Lawmaker says special session for vetoed bills would be “bad policy”

OKLAHOMA CITY - An Oklahoma lawmaker is criticizing a call to bring lawmakers back for a special session to override vetoed legislation as "bad policy."

On Wednesday, Sen. Nathan Dahm, R-Broken Arrow announced he has begun collecting signatures from the Legislature to call lawmakers back to pass vetoed legislation. In order to convene, two-thirds of both the House and Senate chambers need to agree.

Rep. Jason Dunnington, D-Oklahoma City told News 4 he doubts Dahm will get enough signatures in the House.

"I don’t even think a third of the members will sign onto it. I think this is more of a political stunt. It’s what Oklahomans are tired of," Dunnington said. "I think that the majority party has gotten too big for itself and has too much in-fighting as it is."

Dahm is the author of Senate Bill 1212, which would have allowed Oklahomans to carry firearms without a permit. The measure passed the Legislature, but it was vetoed by Governor Mary Fallin last Friday.

Dahm told News 4 the call to return to special session would allow Oklahomans to review other vetoed legislation, not just the recent firearms bill.

"Anyone that knows me knows that I am always about the policy. That is my main focus," Dahm said. "That is why I have opened it up to the last eight years of veto overrides because there are many pieces of legislation, many pieces of policy that the governor has vetoed that we have an opportunity if we’re going to be going back in to do work for another special session that we could correct these things as well."

Dunnington argued another special session was not the answer to review vetoed bills. He said, instead, there should have been better communication between the Republican party and the governor's office.

"How about have some open communication with the governor’s office so that you have a good understanding of where she’s going to be when it comes to vetoing or not vetoing some of these bills instead of adjourning early and then being upset that she vetoed them?" he said. "I mean, that lack of communication tells us enough right now."

In rebuttal, Dahm told News 4 "the Senate did pass a resolution that would have kept us in session for an additional 10 days to allow us to come back in if we needed to do a veto override, but it was the House that chose not to do that so I would suggest maybe he [Dunnington] should look at how the House is communicating."
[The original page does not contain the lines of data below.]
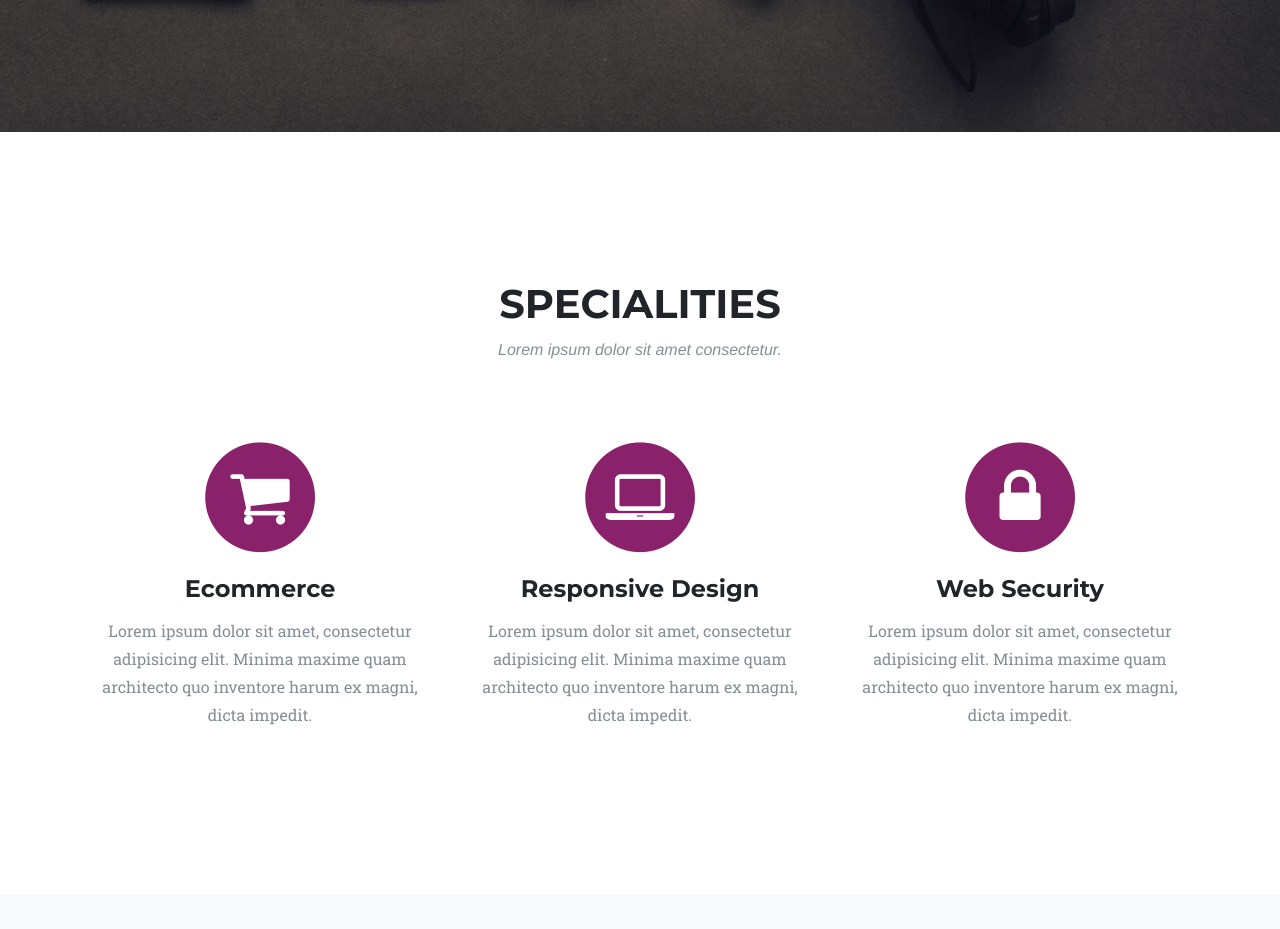
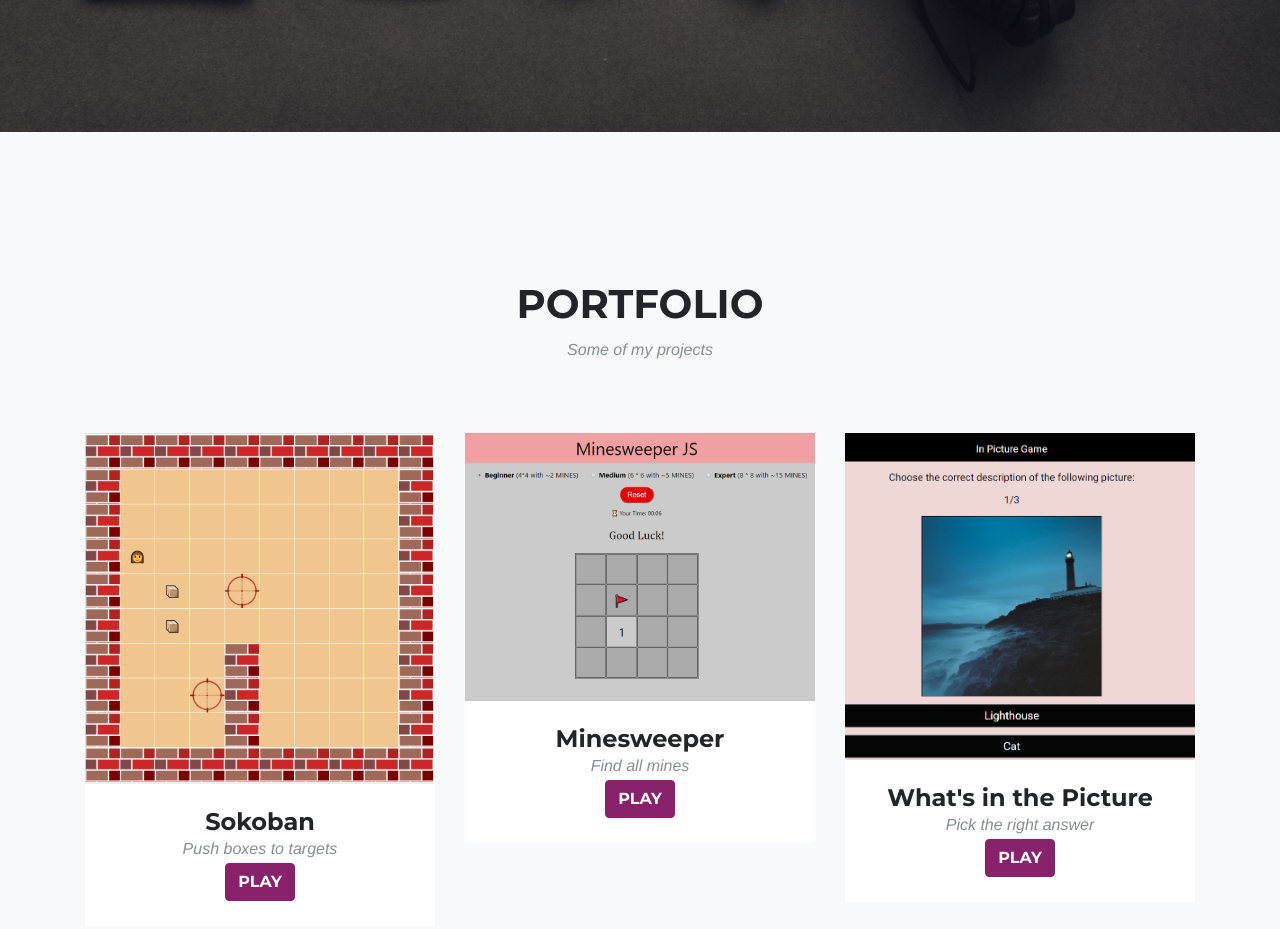
Before and after one commit to chenmu10/portfolio-agency-theme, a plain HTML site: page index.html in a window 1280 px wide. Shown: the part 658-1587 px from the top of the page. Drawn offline with Linux system fonts and the light colour scheme; a web font is replaced by a local one.

Commit message:
Update index.html

```diff
--- a/index.html
+++ b/index.html
@@ -90,46 +90,7 @@
     </div>
   </header>
 
-  <!-- Services -->
-  <section id="services">
-    <div class="container">
-      <div class="row">
-        <div class="col-lg-12 text-center">
-          <h2 class="section-heading">Specialities</h2>
-          <h3 class="section-subheading text-muted">Lorem ipsum dolor sit amet consectetur.</h3>
-        </div>
-      </div>
-      <div class="row text-center">
-        <div class="col-md-4">
-          <span class="fa-stack fa-4x">
-              <i class="fa fa-circle fa-stack-2x text-primary"></i>
-              <i class="fa fa-shopping-cart fa-stack-1x fa-inverse"></i>
-            </span>
-          <h4 class="service-heading">Ecommerce</h4>
-          <p class="text-muted">Lorem ipsum dolor sit amet, consectetur adipisicing elit. Minima maxime quam architecto quo inventore harum ex
-            magni, dicta impedit.</p>
-        </div>
-        <div class="col-md-4">
-          <span class="fa-stack fa-4x">
-              <i class="fa fa-circle fa-stack-2x text-primary"></i>
-              <i class="fa fa-laptop fa-stack-1x fa-inverse"></i>
-            </span>
-          <h4 class="service-heading">Responsive Design</h4>
-          <p class="text-muted">Lorem ipsum dolor sit amet, consectetur adipisicing elit. Minima maxime quam architecto quo inventore harum ex
-            magni, dicta impedit.</p>
-        </div>
-        <div class="col-md-4">
-          <span class="fa-stack fa-4x">
-              <i class="fa fa-circle fa-stack-2x text-primary"></i>
-              <i class="fa fa-lock fa-stack-1x fa-inverse"></i>
-            </span>
-          <h4 class="service-heading">Web Security</h4>
-          <p class="text-muted">Lorem ipsum dolor sit amet, consectetur adipisicing elit. Minima maxime quam architecto quo inventore harum ex
-            magni, dicta impedit.</p>
-        </div>
-      </div>
-    </div>
-  </section>
+
 
   <!-- Portfolio Grid -->
   <section class="bg-light" id="portfolio">
```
Michael McNutt, a spokesperson for Fallin's office, told us Fallin had no plans of calling for a special session in light of this new call.